This paper compares the merits of operating a direct-hydrogen fuel cell (DHFC) system using a high-pressure air supply (compressor) versus one using a low-pressure air supply (blower). Overall, for the system modeled, it is shown that there is no inherent performance advantage for either mode of operation at the DHFC stack level. However, in practical applications, as will be shown in this paper, a systems analysis (stack and air supply) of power and efficiency needs to be performed.
Equivalent PEM DHFC stack peak power values can be obtained using both high-pressure and low-pressure air supply systems. For each air supply configuration, air mass flow and pressure operating conditions can be found that result in an equal value of the oxygen partial pressure at the cathode catalyst layer surface.

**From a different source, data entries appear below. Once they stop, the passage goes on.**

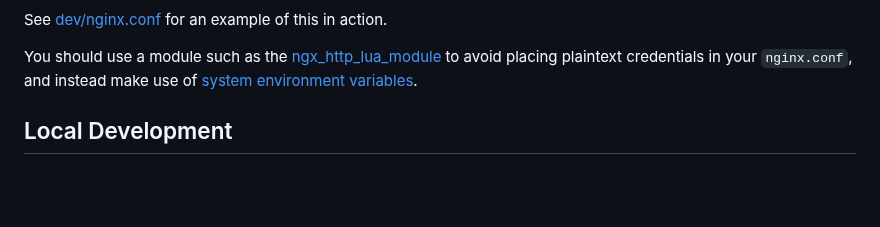
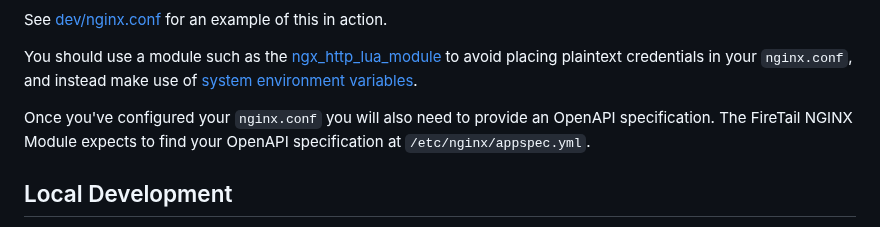
Before and after one commit to FireTail-io/firetail-nginx-module, a Markdown page: README.md, the part around the change. GitHub-like rendering; blank space fills up the shorter version.

Commit message:
Detail expected appspec location

```diff
--- a/README.md
+++ b/README.md
@@ -38,6 +38,8 @@ You can then use the `firetail_api_token` directive to provide your Firetail log
 See [dev/nginx.conf](./dev/nginx.conf) for an example of this in action.
 
 You should use a module such as the [ngx_http_lua_module](https://github.com/openresty/lua-nginx-module) to avoid placing plaintext credentials in your `nginx.conf`, and instead make use of [system environment variables](https://github.com/openresty/lua-nginx-module#system-environment-variable-support).
+
+Once you've configured your `nginx.conf` you will also need to provide an OpenAPI specification. The FireTail NGINX Module expects to find your OpenAPI specification at `/etc/nginx/appspec.yml`.
 
 
 
```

However, at the system level, the required air supply power needed to achieve the same DHFC stack performance values can be drastically different for high and low pressure operation. In order to compare the two systems, an optimal air supply control strategy is first developed to obtain the desired stack operating conditions with minimal parasitic loads based on each air supply configuration. Second, the resulting air supply parasitic loads are compared directly between the two configurations - both comparisons are set in the context of the system performance. In other words, the systems are sized such that the peak net power values are equal while the stack gross power may be different.

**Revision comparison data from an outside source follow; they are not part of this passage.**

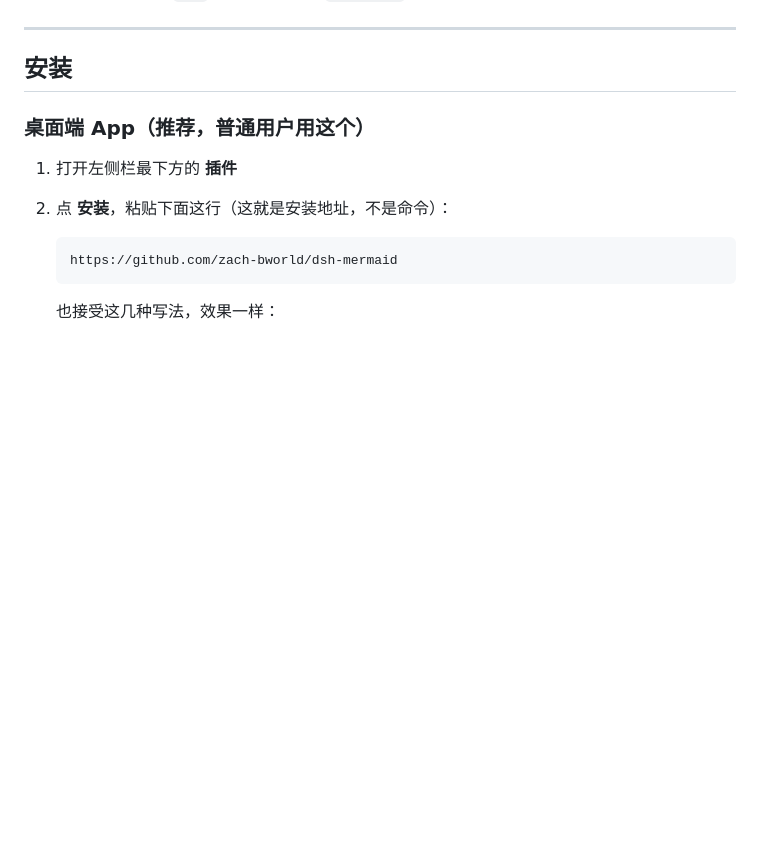
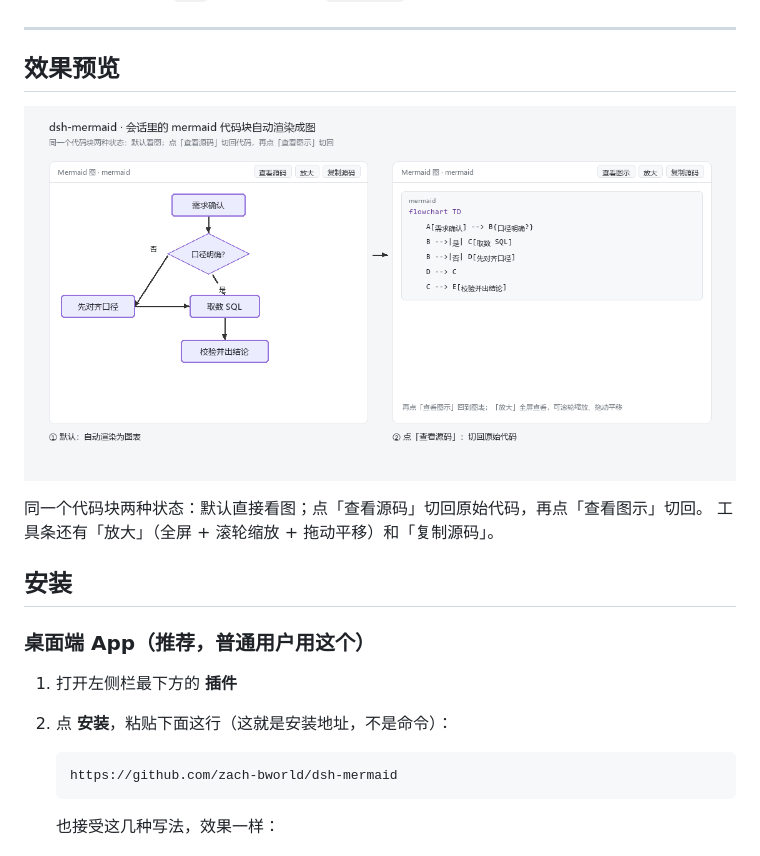
Before and after one commit to zach-bworld/dsh-mermaid, a Markdown page: README.md, the part around the change. Drawn GitHub-style; pictures changed too: docs/preview-v1.png (added); blank space fills up the shorter version.

Commit message:
docs: add preview image showing rendered and source states

```diff
--- a/README.md
+++ b/README.md
@@ -65,6 +65,13 @@
 - 图未渲染成功时 `放大` 按钮是禁用态（`applyMode` 里统一控制）。
 
 ---
+
+## 效果预览
+
+![rendered and source states](docs/preview-v1.png)
+
+同一个代码块两种状态：默认直接看图；点「查看源码」切回原始代码，再点「查看图示」切回。
+工具条还有「放大」（全屏 + 滚轮缩放 + 拖动平移）和「复制源码」。
 
 ## 安装
 
```
Also changed, not shown: 1 other file.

The results of the study demonstrate the well-known fact that equivalent DHFC peak net system power values (86kW) can be obtained with both types of air supply configurations but require different stack sizes. For the blower application, the stack size had to be increased by 16.3% (500 vs. 430 cells in this example) for a peak net power of 86kW. Differences are also apparent with the WTM sub-system. Quantitative results will be presented for both the high pressure and the low pressure applications.